I have not downloaded or read the McCarrick Report. I have barely read any news reports about it. This is a big change for this blog. Fifteen years ago, I would have felt it my duty to read and comment on it as soon as it was available, letting all my readers know what I thought important, pulling out all the lessons we should take from it. But not any more. At least not right now.
After two decades of this stuff, including a stint working inside the Church, I just can’t muster up the same old outrage. Maybe I’m mellowing in my old age. In any case, I don’t see how my own kvetching adds anything of value to the discussion. And perhaps I am put off by the over-the-top hot-takes by certain Catholic social media personalities who gin up the clicks by competing with one another to say the most “sure to go viral” thing.
However, there was at least one analysis worth reading and sharing, and that was from my friend Fr. David Barnes. He wrote at his blog, “A Shepherd’s Post” about the spiritual lesson he gleaned from the report and its tales of institutional clerical corruption:
What should the Church do? I have no idea.

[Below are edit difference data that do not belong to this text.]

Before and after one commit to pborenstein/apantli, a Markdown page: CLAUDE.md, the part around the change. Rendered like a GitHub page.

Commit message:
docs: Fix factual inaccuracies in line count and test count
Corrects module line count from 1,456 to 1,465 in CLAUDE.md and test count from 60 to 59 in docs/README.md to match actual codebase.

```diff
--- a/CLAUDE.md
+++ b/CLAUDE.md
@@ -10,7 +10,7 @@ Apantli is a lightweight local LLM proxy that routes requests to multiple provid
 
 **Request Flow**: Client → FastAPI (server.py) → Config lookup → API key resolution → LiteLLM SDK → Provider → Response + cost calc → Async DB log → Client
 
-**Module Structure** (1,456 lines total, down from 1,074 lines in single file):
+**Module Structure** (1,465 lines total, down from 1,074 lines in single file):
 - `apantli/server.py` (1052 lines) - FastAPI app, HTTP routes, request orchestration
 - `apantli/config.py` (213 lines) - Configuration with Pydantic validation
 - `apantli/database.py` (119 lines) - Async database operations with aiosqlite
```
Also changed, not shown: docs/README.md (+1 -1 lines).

I’m sure lots of people will have plenty of good suggestions and advice. My initial reaction is more about, “What can I do?” I can read about saintly priests and try to imitate them. I can surround myself with friends who help me to grow in holiness. I can be a whole lot more humble. I can focus my attention less on all of the “big” picture stuff in the Church and focus on the little section of the vineyard that the Lord has entrusted to me.

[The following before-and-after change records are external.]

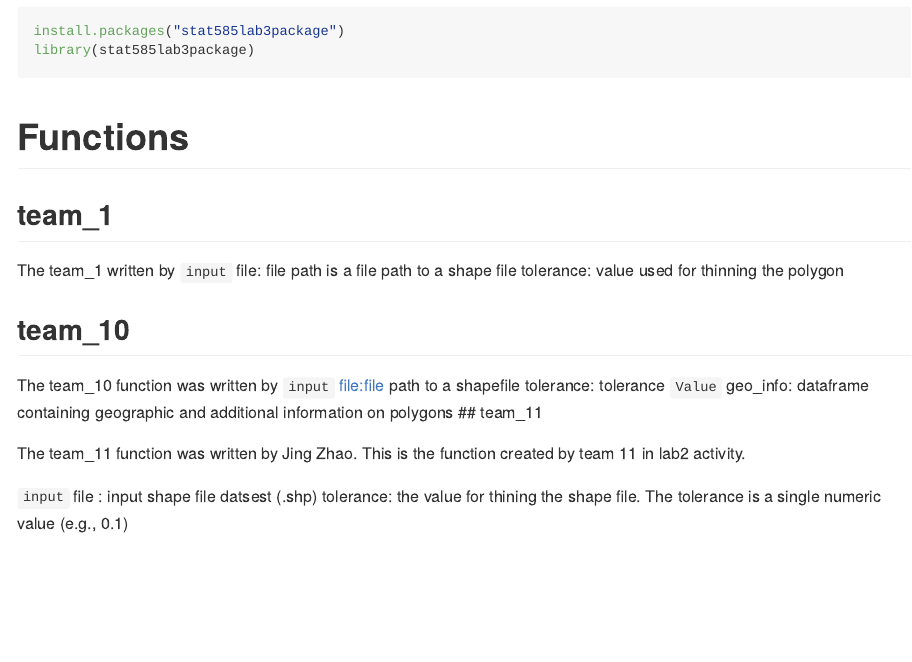
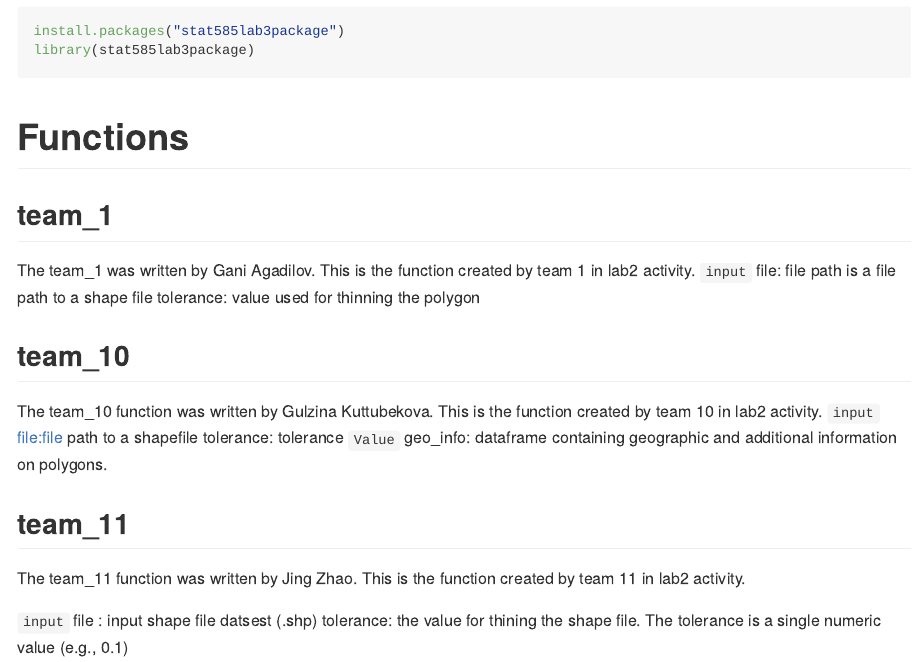
Before and after one commit to kgulzina/Wrapping-the-World-in-an-R-package, an R Markdown document (README.Rmd): the page in a window 1100 px wide, from 320 px down. Rendered offline with R 4.5, knitr and Pandoc, with nearby package versions; some code elsewhere in the file could not run offline.

Commit message:
update rmd file

```diff
--- a/README.Rmd
+++ b/README.Rmd
@@ -22,18 +22,19 @@ library(stat585lab3package)
 
 # Functions
 ## team_1
-The team_1 written by
+The team_1 was written by Gani Agadilov. This is the function created by team 1 in lab2 activity.
 `input`
 file: file path is a file path to a shape file
 tolerance: value used for thinning the polygon
 
 ## team_10
-The team_10 function was written by
+The team_10 function was written by Gulzina Kuttubekova. This is the function created by team 10 in lab2 activity.
 `input`
 file:file path to a shapefile
 tolerance: tolerance
 `Value`
-geo_info: dataframe containing geographic and additional information on polygons
+geo_info: dataframe containing geographic and additional information on polygons.
+
 ## team_11
 
 The team_11 function was written by Jing Zhao. This is the function created by team 11 in lab2 activity.
```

This is good advice, and not just for Fr. Barnes and his brother priests. Because unless you’re the Pope or a Cardinal or a bishop, there’s not much you can do about any of this. But what you can do is to focus on your mission, your call, your vocation, your corner of the vineyard. The Lord has given you a set of talents specifically for you to be steward of and unless you’re Pope Francis reading this or a bonafide 21st-century St. Catherine or St. Francis or St. Charles Borromeo, then fixing the corruption in the Church isn’t it.

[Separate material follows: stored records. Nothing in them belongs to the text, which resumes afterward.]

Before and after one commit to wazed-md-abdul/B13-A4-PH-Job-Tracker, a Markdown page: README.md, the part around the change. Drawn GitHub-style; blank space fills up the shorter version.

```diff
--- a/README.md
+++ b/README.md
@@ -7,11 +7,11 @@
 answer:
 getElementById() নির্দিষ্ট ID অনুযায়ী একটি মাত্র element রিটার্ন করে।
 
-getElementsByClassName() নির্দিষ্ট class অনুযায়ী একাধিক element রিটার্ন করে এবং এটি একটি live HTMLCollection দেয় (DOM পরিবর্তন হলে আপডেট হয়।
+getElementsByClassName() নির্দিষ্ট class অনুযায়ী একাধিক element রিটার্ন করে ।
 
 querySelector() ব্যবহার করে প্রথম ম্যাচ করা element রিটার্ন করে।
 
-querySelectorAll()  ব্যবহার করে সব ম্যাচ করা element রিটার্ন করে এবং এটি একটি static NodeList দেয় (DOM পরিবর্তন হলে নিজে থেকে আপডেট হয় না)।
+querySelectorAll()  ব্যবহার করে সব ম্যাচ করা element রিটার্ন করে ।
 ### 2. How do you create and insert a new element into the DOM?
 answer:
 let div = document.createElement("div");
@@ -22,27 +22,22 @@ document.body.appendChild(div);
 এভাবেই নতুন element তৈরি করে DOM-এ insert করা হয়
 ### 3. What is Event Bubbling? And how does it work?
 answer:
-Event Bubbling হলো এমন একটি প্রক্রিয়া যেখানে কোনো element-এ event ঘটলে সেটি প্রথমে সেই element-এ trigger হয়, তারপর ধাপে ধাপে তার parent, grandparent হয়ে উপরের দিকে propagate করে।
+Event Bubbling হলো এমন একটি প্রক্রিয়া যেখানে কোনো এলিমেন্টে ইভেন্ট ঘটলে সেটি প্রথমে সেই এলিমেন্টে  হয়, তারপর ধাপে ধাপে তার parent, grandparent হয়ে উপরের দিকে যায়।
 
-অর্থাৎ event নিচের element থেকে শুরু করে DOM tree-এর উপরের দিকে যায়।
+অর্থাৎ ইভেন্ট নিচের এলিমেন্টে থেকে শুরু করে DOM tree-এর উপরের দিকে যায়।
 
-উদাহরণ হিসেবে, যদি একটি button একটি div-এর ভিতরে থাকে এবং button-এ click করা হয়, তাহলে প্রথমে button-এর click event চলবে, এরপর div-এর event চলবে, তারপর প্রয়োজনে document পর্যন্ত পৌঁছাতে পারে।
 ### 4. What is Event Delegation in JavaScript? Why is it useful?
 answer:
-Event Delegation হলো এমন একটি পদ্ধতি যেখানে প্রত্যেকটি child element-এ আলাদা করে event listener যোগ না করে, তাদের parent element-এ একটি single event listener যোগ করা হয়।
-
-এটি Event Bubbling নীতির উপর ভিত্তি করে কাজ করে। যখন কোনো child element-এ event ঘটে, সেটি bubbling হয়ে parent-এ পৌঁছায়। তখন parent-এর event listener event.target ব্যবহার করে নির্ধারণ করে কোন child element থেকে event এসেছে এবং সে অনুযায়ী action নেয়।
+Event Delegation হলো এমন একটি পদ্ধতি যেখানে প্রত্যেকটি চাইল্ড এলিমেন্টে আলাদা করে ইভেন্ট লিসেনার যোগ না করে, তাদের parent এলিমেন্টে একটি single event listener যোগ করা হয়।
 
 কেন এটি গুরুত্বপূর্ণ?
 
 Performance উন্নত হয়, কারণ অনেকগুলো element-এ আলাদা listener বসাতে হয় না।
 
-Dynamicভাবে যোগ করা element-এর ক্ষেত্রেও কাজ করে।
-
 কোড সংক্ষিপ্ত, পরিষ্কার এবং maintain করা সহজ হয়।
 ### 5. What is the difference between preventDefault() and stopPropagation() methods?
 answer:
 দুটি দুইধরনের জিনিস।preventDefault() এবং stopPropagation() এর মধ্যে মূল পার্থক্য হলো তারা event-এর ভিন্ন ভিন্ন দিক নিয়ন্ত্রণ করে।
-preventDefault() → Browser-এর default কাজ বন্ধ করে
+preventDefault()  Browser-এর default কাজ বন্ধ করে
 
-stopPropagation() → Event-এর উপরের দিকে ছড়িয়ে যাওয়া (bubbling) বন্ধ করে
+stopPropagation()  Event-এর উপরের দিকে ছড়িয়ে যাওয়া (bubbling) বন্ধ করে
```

The reform of the Church and the witnessing to the power and glory of Jesus Christ starts with my own personal discipleship in my own life with the people around me. Don’t despair. If the Lord wants to fix the Church, then He’ll have to do it. I’ll just take care of my little corner of it.